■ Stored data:
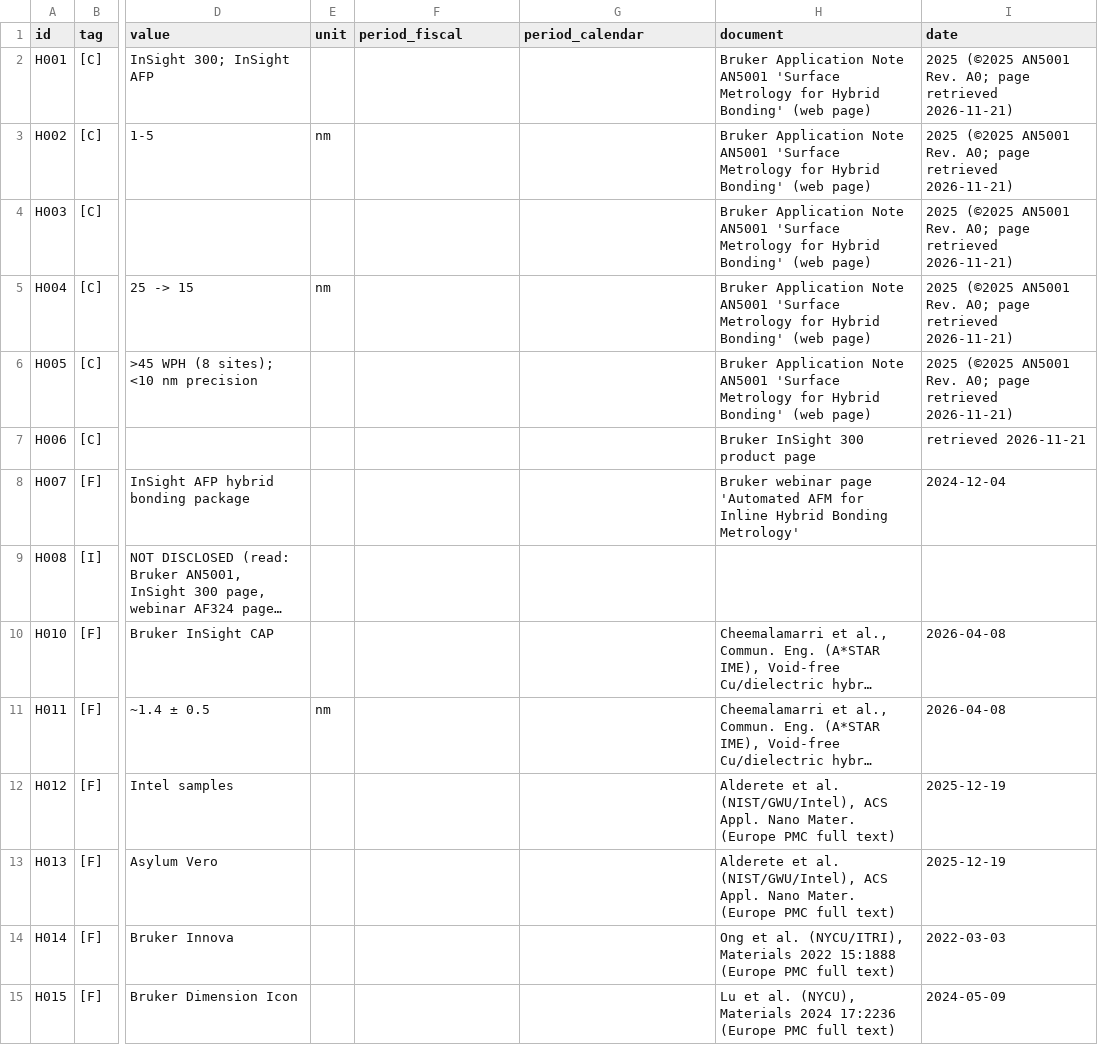
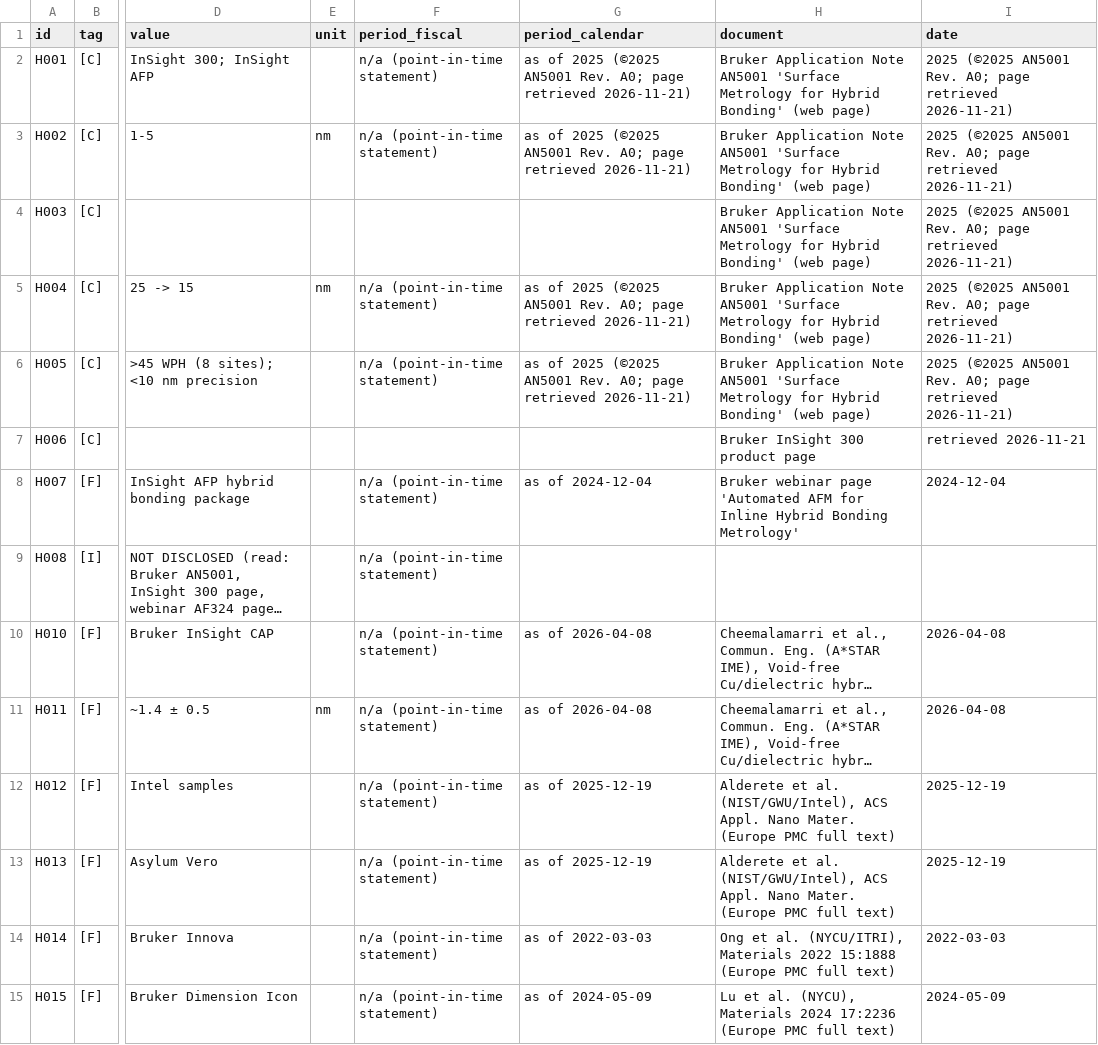
Before and after one commit to chuckylulu/gitTest, a CSV file: research/out/bruker_semi/parts/H.csv, drawn as a sheet; only a part is shown, gaps mark what is left out; long unchanged cells end in …; the diff covers the shown part only; the diff names each change by its address in the sheet, - before the commit and + after, or states it on an @@ line.

```diff
--- a/research/out/bruker_semi/parts/H.csv
+++ b/research/out/bruker_semi/parts/H.csv
-F2:F3 (period_fiscal): (empty)
+F2:F3 (period_fiscal): n/a (point-in-time statement)
-G2:G3 (period_calendar): (empty)
+G2:G3 (period_calendar): as of 2025 (©2025 AN5001 Rev. A0; page retrieved 2026-11-21)
-F5:F6 (period_fiscal): (empty)
+F5:F6 (period_fiscal): n/a (point-in-time statement)
-G5:G6 (period_calendar): (empty)
+G5:G6 (period_calendar): as of 2025 (©2025 AN5001 Rev. A0; page retrieved 2026-11-21)
-F8:F15 (period_fiscal): (empty)
+F8:F15 (period_fiscal): n/a (point-in-time statement)
-G8 (period_calendar): (empty)
+G8 (period_calendar): as of 2024-12-04
-G10:G11 (period_calendar): (empty)
+G10:G11 (period_calendar): as of 2026-04-08
-G12:G13 (period_calendar): (empty)
+G12:G13 (period_calendar): as of 2025-12-19
-G14 (period_calendar): (empty)
+G14 (period_calendar): as of 2022-03-03
-G15 (period_calendar): (empty)
+G15 (period_calendar): as of 2024-05-09
```
Also changed, not shown: 54 edited cells elsewhere in this file, research/out/bruker_semi/parts/C.csv, research/out/bruker_semi/parts/G.csv, 17 other files.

■ Exercise:
Restate the records above exactly, less any pictures.

■ Solution to this exercise:
Before and after one commit to chuckylulu/gitTest, a CSV file: research/out/bruker_semi/parts/H.csv, drawn as a sheet; only a part is shown, gaps mark what is left out; long unchanged cells end in …; the diff covers the shown part only; the diff names each change by its address in the sheet, - before the commit and + after, or states it on an @@ line.

```diff
--- a/research/out/bruker_semi/parts/H.csv
+++ b/research/out/bruker_semi/parts/H.csv
-F2:F3 (period_fiscal): (empty)
+F2:F3 (period_fiscal): n/a (point-in-time statement)
-G2:G3 (period_calendar): (empty)
+G2:G3 (period_calendar): as of 2025 (©2025 AN5001 Rev. A0; page retrieved 2026-11-21)
-F5:F6 (period_fiscal): (empty)
+F5:F6 (period_fiscal): n/a (point-in-time statement)
-G5:G6 (period_calendar): (empty)
+G5:G6 (period_calendar): as of 2025 (©2025 AN5001 Rev. A0; page retrieved 2026-11-21)
-F8:F15 (period_fiscal): (empty)
+F8:F15 (period_fiscal): n/a (point-in-time statement)
-G8 (period_calendar): (empty)
+G8 (period_calendar): as of 2024-12-04
-G10:G11 (period_calendar): (empty)
+G10:G11 (period_calendar): as of 2026-04-08
-G12:G13 (period_calendar): (empty)
+G12:G13 (period_calendar): as of 2025-12-19
-G14 (period_calendar): (empty)
+G14 (period_calendar): as of 2022-03-03
-G15 (period_calendar): (empty)
+G15 (period_calendar): as of 2024-05-09
```
Also changed, not shown: 54 edited cells elsewhere in this file, research/out/bruker_semi/parts/C.csv, research/out/bruker_semi/parts/G.csv, 17 other files.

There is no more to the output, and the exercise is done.